- Tea Party Patriots call key GOP firing a declaration of war
- 68,000 more file for unemployment — in one week
- Michigan bans in-state insurers from covering abortion
- Nancy Pelosi tells Democrats to pass budget: ‘Embrace the suck’
- Key Obamacare official: Last two months much harder than anyone hoped
- Sen. Mike Lee: We must stop ‘the prez’ from acting like the queen
- George Bush consoles Alabama kicker Cade Foster: You will be stronger
- Megachurch pastor with ties to Obama commits suicide
- WaPo to readers: Send us your ‘gun violence’ stories for Sandy Hook anniversary
- U.S. threatens Ukraine with sanctions over dispatch of riot police
By Matt Kibbe
The short-term deal will assure long-term overspending
Independent voices from the The Washington Times Communities
Topic - Archibald Cox
As one of Robert Bork's antitrust students, and one of the few student or faculty conservatives at Yale (then or now), I was delighted when Richard Nixon announced in December 1972 that he was nominating Bork to be solicitor general.
The rule of law, along with a market economy, is the primary source of our nation's success. At the highest levels, the law must resolve difficult, complex and sometimes emotionally charged and ethically ambiguous situations.
Robert H. Bork, who stepped in to fire the Watergate prosecutor at Richard Nixon's behest and whose failed 1987 nomination to the U.S. Supreme Court helped draw the modern boundaries of cultural fights over abortion, civil rights and other issues, has died. He was 85.
Watergate Judge John J. Sirica aided the prosecution in pursuing the White House connection to the break-in at Democratic National Committee headquarters by providing the special prosecutor information from a probation report in which one of the burglars said he was acting under orders from top Nixon administration officials, according to once-secret documents released Friday by the National Archives.

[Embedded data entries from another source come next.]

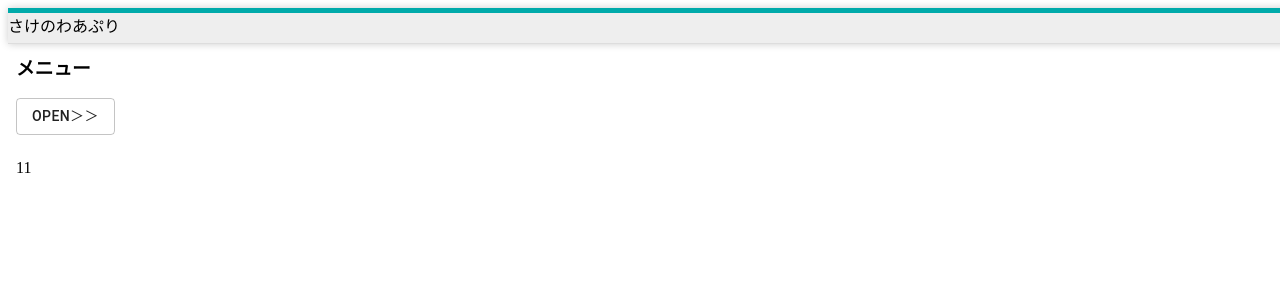
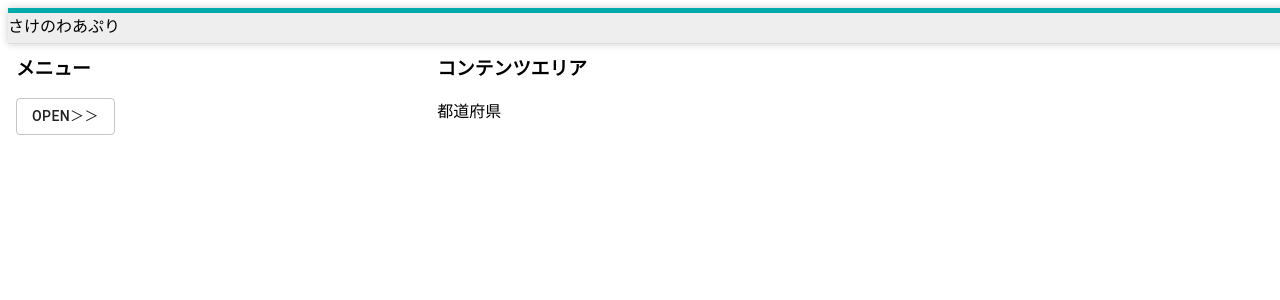
Before and after one commit to snoopyuki/sakeAPP, a React (Create React App) app: page / in a window 1280 px wide. Shown: the top 300 px of the page. Built offline with nearby package versions, Linux system fonts and the light colour scheme.

Commit message:
Gridレイアウト追加

```diff
--- a/src/App.tsx
+++ b/src/App.tsx
@@ -1,26 +1,38 @@
 import React, { useState } from "react";
 import Box from "@mui/material/Box";
+import Grid from "@mui/material/Grid";
 
 import { Menu } from "./components/menu";
 import { Header } from "./components/header";
 import "./styles.css";
 
 export const App = () => {
-  const [prefecture, setPrefecture] = useState("11");
+  const [prefecture, setPrefecture] = useState("都道府県");
 
   return (
     <>
+      <Grid container>
+        <Grid item xs={12}>
           <Box component="span" m={5}>
             <Header>さけのわあぷり</Header>
           </Box>
+        </Grid>
+
+        <Grid item xs={4}>
           <Box component="span" display="flex" m={1}>
             <Menu setPrefecture={setPrefecture} prefecture={prefecture} />
           </Box>
+        </Grid>
+
+        <Grid item xs={8}>
           <Box component="span" display="flex" m={1}>
             <div>
+              <h3>コンテンツエリア</h3>
               <p>{prefecture}</p>
             </div>
           </Box>
+        </Grid>
+      </Grid>
     </>
   );
 };
--- a/src/components/menu.tsx
+++ b/src/components/menu.tsx
@@ -49,6 +49,7 @@ export const Menu = (props) => {
             <a
               href="https://muro.sakenowa.com/sakenowa-data/api/areas"
               target="_blank"
+              rel="noreferrer"
             >
               <Button
                 variant="contained"
```
Lines whose indentation alone changed are shown as unchanged.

In some ways, the history of Nicholas Katzenbach's time in government was itself a history of government in the 1960s.